People going through a divorce or breakup often face a difficult choice. Should I stay to protect my children or leave to protect myself? No person, mom or dad, should have to face that choice. Fathers are more likely to face another level of issues such as false abuse or domestic violence claims. In fact, Kentucky’s citizens said that false abuse claims were not uncommon “to gain an advantage” in custody cases by 61% to 13%. Mothers have their own unique issues. If they leave, they may lose custody of what they love most, their children. Additionally, non-custodial moms face the stigma that goes with not being their children’s caregiver.
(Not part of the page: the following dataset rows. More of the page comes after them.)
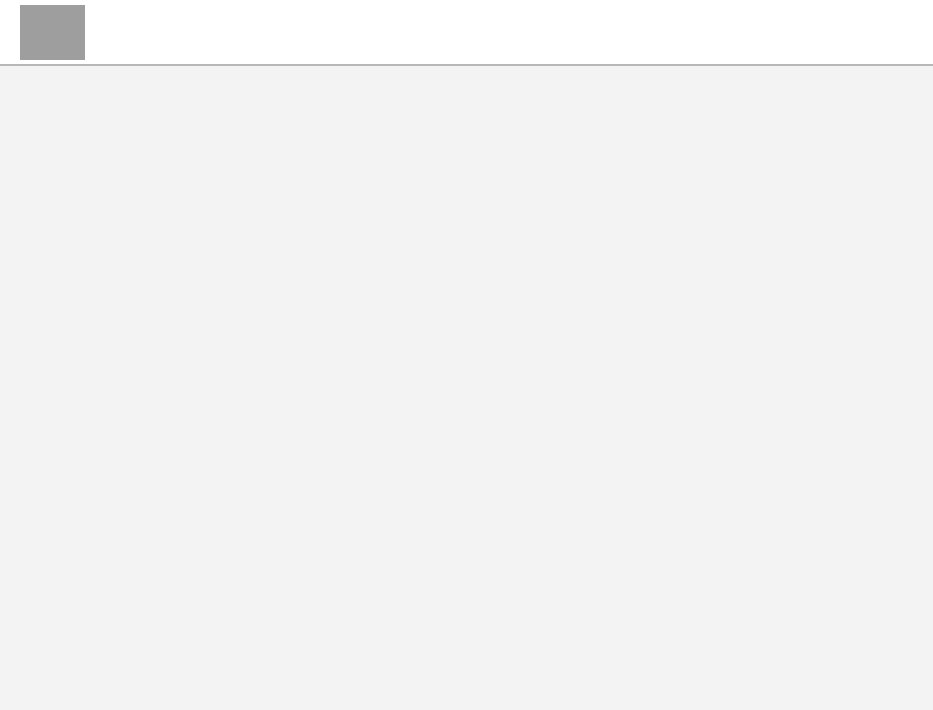
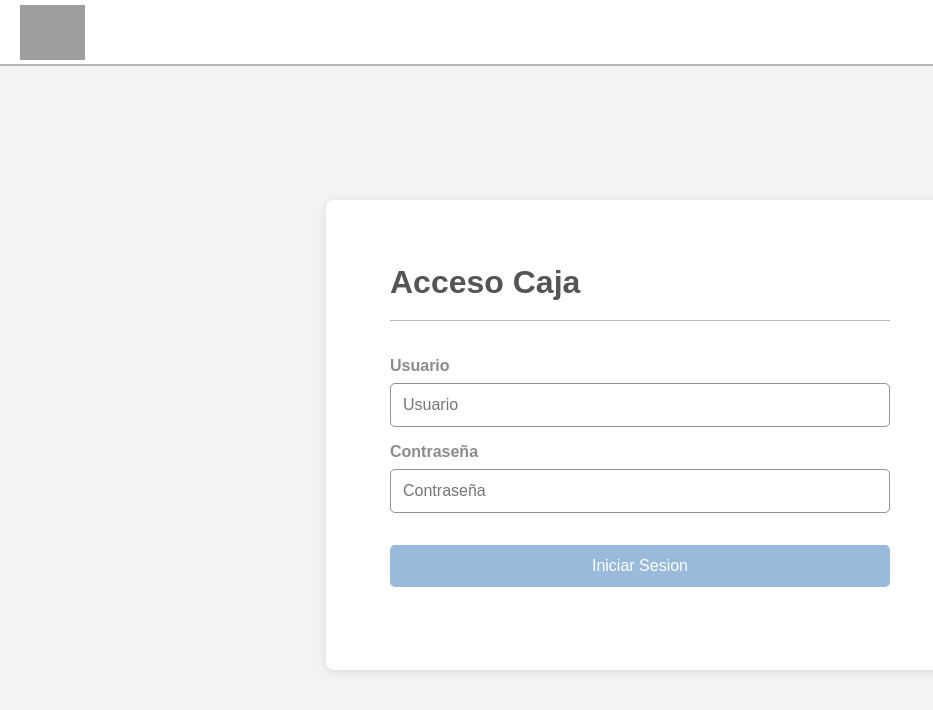
Before and after one commit to camanrofo34/front, an Angular app: page /caja in a window 1280 px wide. Before the commit this address led to /. Shown: the top 710 px of the page, without its empty margins (0-933 px from the left). Built offline with nearby package versions, Linux system fonts and the light colour scheme; grey boxes are pictures that could not be loaded.

Commit message:
añadido componente de caja y front del login

```diff
--- /dev/null
+++ b/src/app/app-caja/app-caja.component.css
@@ -0,0 +1,95 @@
+main {
+    display: flex;
+    justify-content: center;
+    align-items: center;
+    height: 100vh;
+}
+/* Estilo para el contenedor del formulario de inicio de sesión */
+.login-container {
+    background-color: white;
+    padding: 4rem;
+    border-radius: 8px;
+    box-shadow: 0 2px 10px rgba(0, 0, 0, 0.1);
+    width: 100%;
+    max-width: 500px;
+    display: flex;
+    flex-direction: column;
+    justify-content: center; /* Center the form inside the container */
+}
+
+/* Estilo para el título del formulario */
+.login-container h2 {
+    margin-bottom: 2.2rem;
+    border-bottom: 1.5px solid #b8b8b8;
+    padding-bottom: 1.2rem;
+    font-size: 2rem;
+    text-align: justify;
+    color: #555;
+}
+
+/* Estilo para los grupos de entradas */
+.input-group {
+    margin-bottom: 1rem;
+    text-align: left;
+}
+
+/* Estilo para las etiquetas de entrada */
+.input-group label {
+    display: block;
+    font-weight: bold;
+    margin-bottom: 0.5rem;
+    color: #8b8b8b;
+}
+
+/* Estilo para las entradas */
+.input-group input {
+    width: 100%;
+    padding: 0.75rem;
+    border: 1px solid #939393;
+    border-radius: 5px;
+    font-size: 1rem;
+    box-sizing: border-box;
+}
+
+/* Estilo para el botón de inicio de sesión */
+.login-button {
+    display: inline-block;
+    background-color: #99bada;
+    color: white;
+    border: none;
+    width: 100%;
+    padding: 0.75rem;
+    margin-bottom: 1.2rem;
+    border-radius: 5px;
+    text-decoration: none;
+    font-size: 1rem;
+    margin-top: 1rem;
+    cursor: pointer;
+    transition: background-color 0.3s;
+}
+/* Estilo para el hover (al pasar el cursor sobre el botón) */
+.login-button:hover {
+    background-color: #738ca5;
+}
+
+/* Estilo para el contenedor de "olvidaste contraseña" */
+.forgot-password {
+    border-bottom: 1px solid #b8b8b8;
+    padding-bottom: 1.5rem;
+    text-align: center;
+    margin-top: 1rem;
+    cursor: pointer;
+}
+
+/* Estilo para el enlace */
+.forgot-password a {
+    color: #4a4a4a; /* Color azul del enlace */
+    font-size: 0.9rem; /* Tamaño de fuente más pequeño */
+    text-decoration: none; /* Quitar el subrayado */
+    font-weight: 500; /* Hacer el texto ligeramente más grueso */
+}
+
+/* Efecto hover para el enlace */
+.forgot-password a:hover {
+    color: #738ca5; /* Color azul más oscuro al pasar el mouse */
+}
--- /dev/null
+++ b/src/app/app-caja/app-caja.component.html
@@ -0,0 +1,32 @@
+<main>
+    <!-- Contenedor principal del formulario de inicio de sesión -->
+    <div class="login-container">
+      <h2>Acceso Caja</h2>
+      <!-- Formulario de inicio de sesión con manejo del evento ngSubmit -->
+      <form id="login-form" (ngSubmit)="onSubmit()">
+        <div class="input-group">
+          <label for="username">Usuario</label>
+          <input
+            type="text"
+            id="username"
+            name="username"
+            [(ngModel)]="username"
+            required
+            placeholder="Usuario"
+          />
+        </div>
+        <div class="input-group">
+          <label for="password">Contraseña</label>
+          <input
+            type="password"
+            id="password"
+            name="password"
+            [(ngModel)]="password"
+            required
+            placeholder="Contraseña"
+          />
+        </div>
+        <button type="submit" class="login-button">Iniciar Sesion</button>
+      </form>
+    </div>
+  </main>
--- /dev/null
+++ b/src/app/app-caja/app-caja.component.ts
@@ -0,0 +1,22 @@
+import { Component } from '@angular/core';
+import { CommonModule } from '@angular/common';
+import { FormsModule } from '@angular/forms'; // 👈 importar esto
+import { GestionCajaComponent } from './gestion-caja/gestion-caja.component';
+
+@Component({
+  selector: 'app-caja',
+  standalone: true,
+  imports: [CommonModule, FormsModule, GestionCajaComponent],
+  templateUrl: './app-caja.component.html',
+  styleUrls: ['./app-caja.component.css']
+})
+export class AppCajaComponent {
+  username: string = '';
+  password: string = '';
+
+  onSubmit() {
+    // Aquí va tu lógica de autenticación para caja
+    console.log('Caja:', this.username);
+    console.log('Contraseña:', this.password);
+  }
+}
--- /dev/null
+++ b/src/app/app-caja/gestion-caja/gestion-caja.component.html
@@ -0,0 +1 @@
+<p>gestion-caja works!</p>
--- /dev/null
+++ b/src/app/app-caja/gestion-caja/gestion-caja.component.ts
@@ -0,0 +1,16 @@
+import { Component } from '@angular/core';
+import { CommonModule } from '@angular/common';
+
+@Component({
+  selector: 'app-gestion-caja',
+  standalone: true,
+  imports: [CommonModule],
+  template: `
+    <div class="gestion-caja">
+      <h2>Gestión de Caja</h2>
+      <!-- Aquí va la lógica de gestión -->
+    </div>
+  `,
+  styleUrls: ['./gestion-caja.component.css']
+})
+export class GestionCajaComponent {}
```
Also changed, not shown: src/app/app.routes.ts (+11 -0 lines), src/app/app-caja/gestion-caja/gestion-caja.component.css (added).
However, healthy moms and dads want to be parents after their families end. And, Kentucky recently became the first state to make that easier by passing the nation’s first true shared parenting law. Shared parenting is defined as joint custody, which is equal legal decision making, and equal parenting time. Kentucky stated last year what we all know that children need both parents if the adults are healthy. It seems so obvious that it is hard to believe it was truly a bold step.
Now, the results are in from Kentucky’s bold shared parenting step. The year before Kentucky had any shared parenting laws, there were 22,512 family court cases filed. They declined to 21,847 the year the partial shared parenting law began. When the complete Shared Parenting Law took effect in the last 12 months, new cases plummeted to 19,991. In other words, Kentucky’s families filed to sue each other in family court over 11% less despite the state’s population increasing. In comparison, the Center for Disease Control says national divorce cases increased slightly.
The highest conflict cases, those with domestic violence claims, showed a similar decline. Kentucky domestic violence claims declined by 248 in 2017 when the partial shared parenting law was enacted. Further, the decline of domestic violence accelerated by dropping an additional 445 cases as the complete Shared Parenting Law took effect in 2018 versus the prior year. Debbie Sivis, Director of the Shelter of Hope said, “There has been a drop off in the percentage of new guests with a domestic violence history who have children. The percentage with children has reduced from a majority in 2016 and 2017 to less than a third so far this year.”
As survivors of domestic abuse, we want to thank Matt Hale, who led the effort, and the lawmakers who made Kentucky the national leader on child custody issues. No law can control a person and force him/her to never be violent. However, Kentucky’s Shared Parenting Law saves parents from fighting just to remain a custodial parent. It seems so obvious now that if a state does not force parents to fight for their children that they will, well, fight less.
“If Kentucky's new law would have been in place back in 2013, maybe the courts could have prevented parental alienation from happening to me. It's been over 7 years with no contact or communication with 2 of my children and I have a clean record. There is no excuse for this type of abuse to happen. And our new law will help prevent parental alienation!”, Alexandra Beckman, coauthor of this column recently said.
Our state’s children will do better in the long run now too. The state Attorney General website states that almost ten percent of children witness domestic violence. Now, the Shared Parenting Law helps many children go to bed dreaming of toys or playgrounds instead of rewatching the nightmare of their parents’ violence. The AG’s website also defines domestic violence as threatening parents with the loss of their children. Many parents, fathers in particular, are now less likely to face that nightmare too. But no matter what your age or gender, Kentucky’s first in the nation Shared Parenting Law is something to celebrate. Tonight, when you go to bed, be glad that you can rest without worrying about whether you have to choose between your safety or your children.
Alexandra Beckman is a domestic violence survivor who founded Parental Alienation in Kentucky. She can be reached at email@example.com. Jamie Sprinkle is a domestic violence survivor who founded Kentuckians Against Domestic Violence.